Pakistani and Afghan delegates tackle border instability.
The Pakistani leader had originally been due to attend the opening of the conference on Thursday, but withdrew, citing important engagements in Islamabad.
Dan Nolan, Al Jazeera’s correspondent in Afghanistan, said the Musharraf’s change of heart came after pressure from the the United States.
“The idea for the jirga came about at the White House between Bush, Karzai and Musharraf, and as a result, the US is interested in the outcome of the jirga,” he said.
About 700 Afghan and Pakistani tribal elders, religious clerics, parliamentarians and other figures – many from the troubled border area, are present at the jirga.
The four-day meeting aims to come up with a common approach to preventing al-Qaeda and Taliban activity, although analysts say it is unlikely to have much impact.
Fresh fighting across Afghanistan however has marred the ‘peace jirga’, leaving at least 45 people dead including a British soldier.
Taliban fighters ambushed a joint Afghan and Nato army convoy, sparking a battle that killed seven Afghan soldiers and 20 fighters, the defence ministry said.
General Mohammad Zahir Azimi, an Afghan army spokesman, said: “The militants ambushed our convoy,” adding that the army called in Nato warplanes to bomb the fighters’ positions after the attack.
“We called in friendly forces’ air power. Seven Afghan soldiers were martyred in the ambush and 20 enemy elements were also killed.”
The latest death brings to 129 the number of international troops killed this year, according to an AFP count.
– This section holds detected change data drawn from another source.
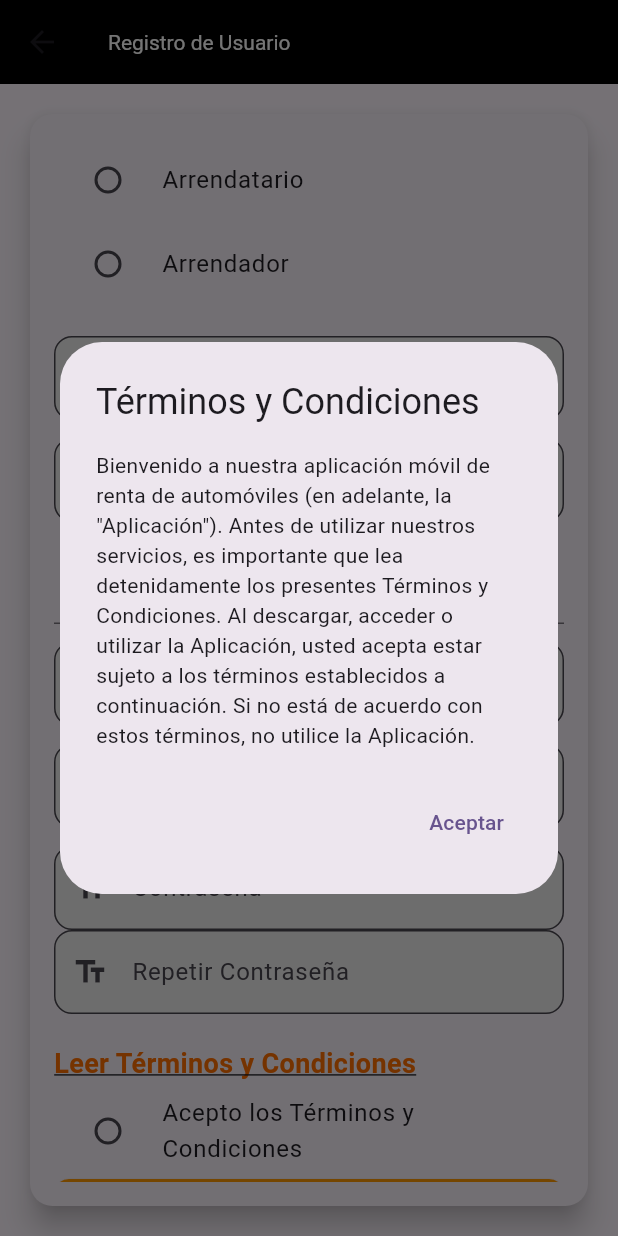
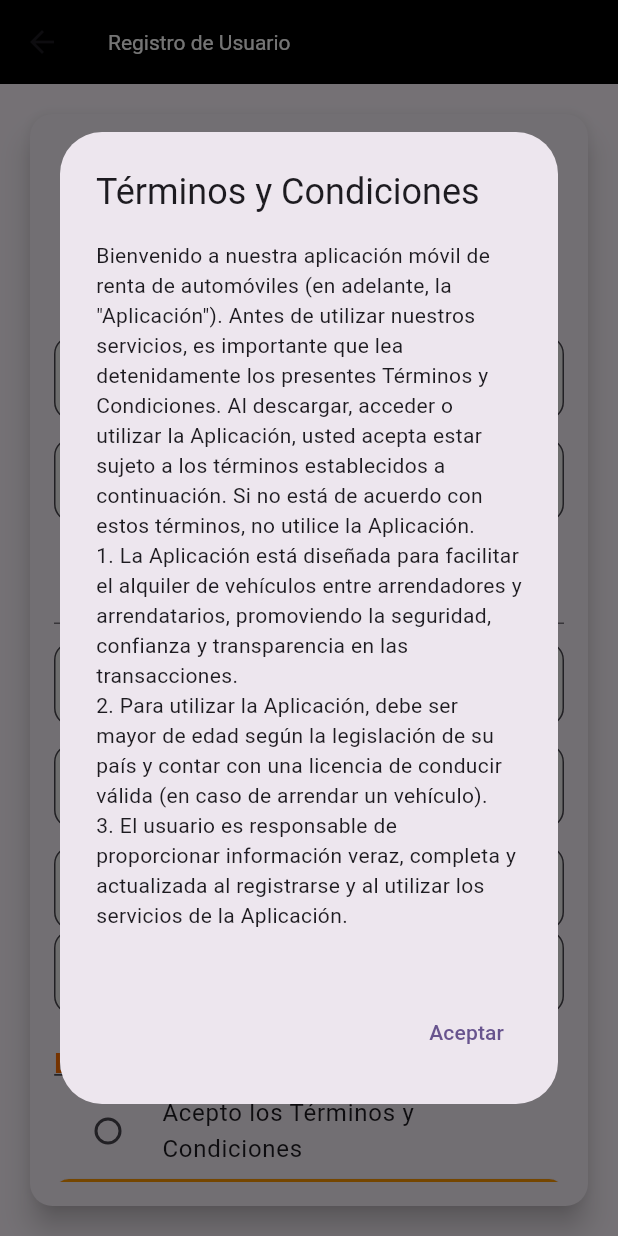
Before and after one commit to Grupo1-AplicacionesMoviles/DriveSafe-MobileApp, a Flutter app: the RegisterPage screen opened by its route, after a tap on "Leer Términos y Condiciones", on a phone screen of 412 x 824 dp. Run offline on Flutter 3.47's test engine with Material 3 defaults, Android fonts, the phone set to English and light mode, and no system bars; our stand-ins replace image_picker, jwt_decoder, shared_preferences; accounts and stored records are empty.

Commit message:
feat: Corrected Terms and Conditions.

```diff
--- a/lib/pages/register.page.dart
+++ b/lib/pages/register.page.dart
@@ -96,7 +96,10 @@ class _RegisterPageState extends State<RegisterPage> {
               'Bienvenido a nuestra aplicación móvil de renta de automóviles (en adelante, la "Aplicación"). '
                   'Antes de utilizar nuestros servicios, es importante que lea detenidamente los presentes '
                   'Términos y Condiciones. Al descargar, acceder o utilizar la Aplicación, usted acepta estar sujeto a los '
-                  'términos establecidos a continuación. Si no está de acuerdo con estos términos, no utilice la Aplicación. ',
+                  'términos establecidos a continuación. Si no está de acuerdo con estos términos, no utilice la Aplicación. \n'
+                  '1. La Aplicación está diseñada para facilitar el alquiler de vehículos entre arrendadores y arrendatarios, promoviendo la seguridad, confianza y transparencia en las transacciones.\n'
+                  '2. Para utilizar la Aplicación, debe ser mayor de edad según la legislación de su país y contar con una licencia de conducir válida (en caso de arrendar un vehículo).\n'
+                  '3. El usuario es responsable de proporcionar información veraz, completa y actualizada al registrarse y al utilizar los servicios de la Aplicación.\n',
             ),
           ),
           actions: <Widget>[
```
More than 190 were killed last year.
About 50,000 international troops, more than half of them Americans, are deployed in Afghanistan.